Forgottonia mapLocal Western Illinois University student Neil Gamm became the governor of the new state (republic?) whose capital was the unincorporated town of Fandon. Given that the official Forgottonia flag was the white banner of surrender, Gamm described the movement’s strategy this way, “The idea is that we would secede from the Union, immediately declare war, surrender, then apply for foreign aid.”[1]
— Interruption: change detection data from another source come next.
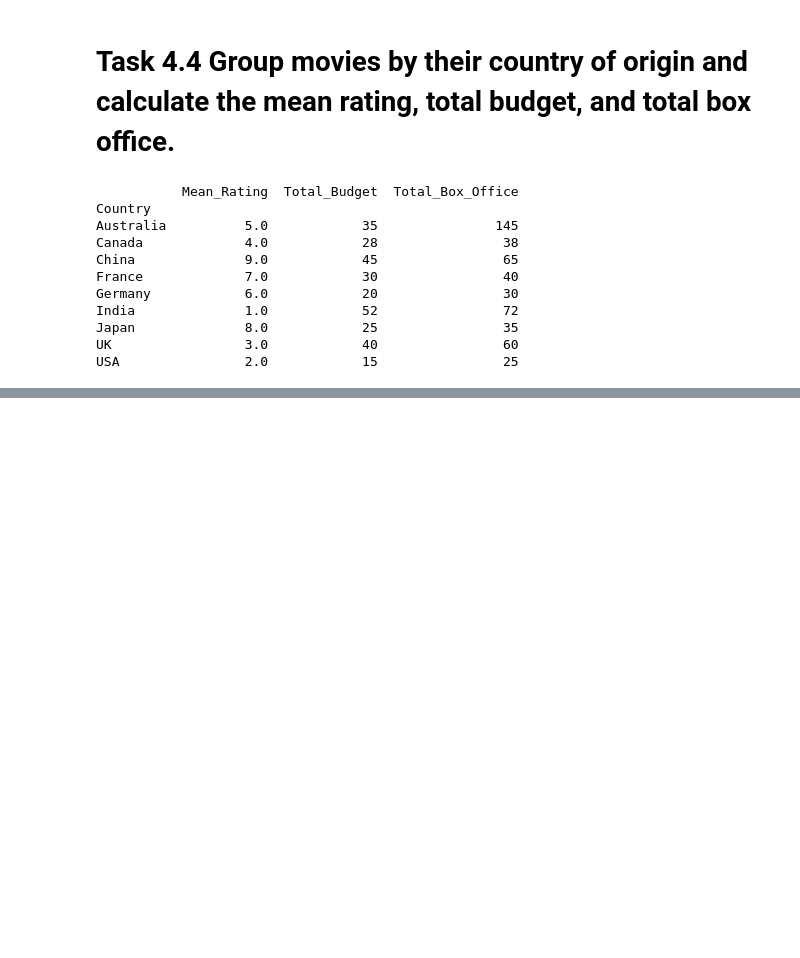
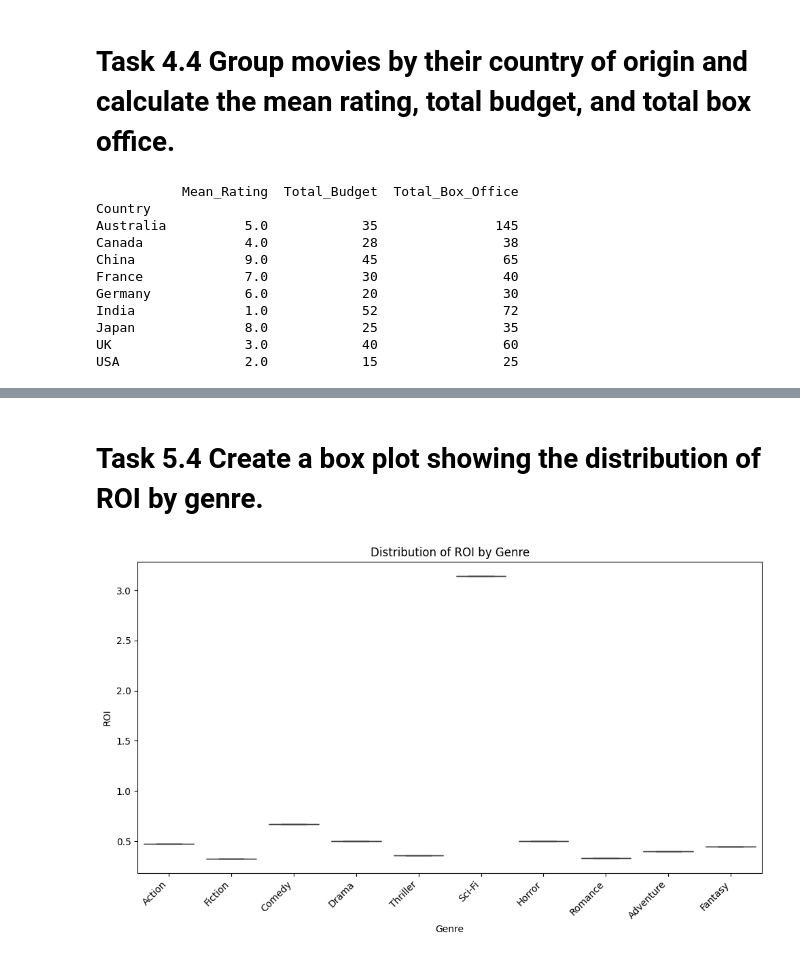
Before and after one commit to zalahu/ZALAi, a Jupyter notebook: Panda_hw.ipynb, the cells around one changed output, grey strips where cells are left out. Cells and saved outputs as stored; diff of their text form; code cells hidden in the pictures; blank space fills up the shorter version.

```diff
--- a/Panda_hw.ipynb
+++ b/Panda_hw.ipynb
@@ -323,0 +460,22 @@ USA                2.0            15                25
+# %% [markdown]
+# Task 5.4 Create a box plot showing the distribution of ROI by genre.
+# %%
+import seaborn as sns
+import matplotlib.pyplot as plt
+
+# Assuming your DataFrame is named 'df' and has columns 'Genre' and 'ROI'
+
+plt.figure(figsize=(10, 6))  # Adjust figure size if needed
+
+# Create the box plot
+sns.boxplot(x='Genre', y='ROI', data=df)
+
+plt.xlabel("Genre")
+plt.ylabel("ROI")
+plt.title("Distribution of ROI by Genre")
+plt.xticks(rotation=45, ha='right')  # Rotate x-axis labels for better readability
+
+plt.tight_layout()
+plt.show()
+# %% [output]
+[figure, added]
```
Also changed, not shown: parts of 11 cells of this notebook.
Despite this bit of local color, Forgottonia is a good stand-in for the fate of much of rural America. The secessionist movement did bring a bit of much-needed attention to the region (Amtrak reinstated passenger rail service, for instance), but for the most part Western Illinois has continued to suffer from protracted interrelated crises of demographics and economics. Farmers made up 4.6% of the labor force in 1970, but by 2010 this had fallen over half.[2] The rust belt manufacturing collapse simultaneously wreaked havoc on the region.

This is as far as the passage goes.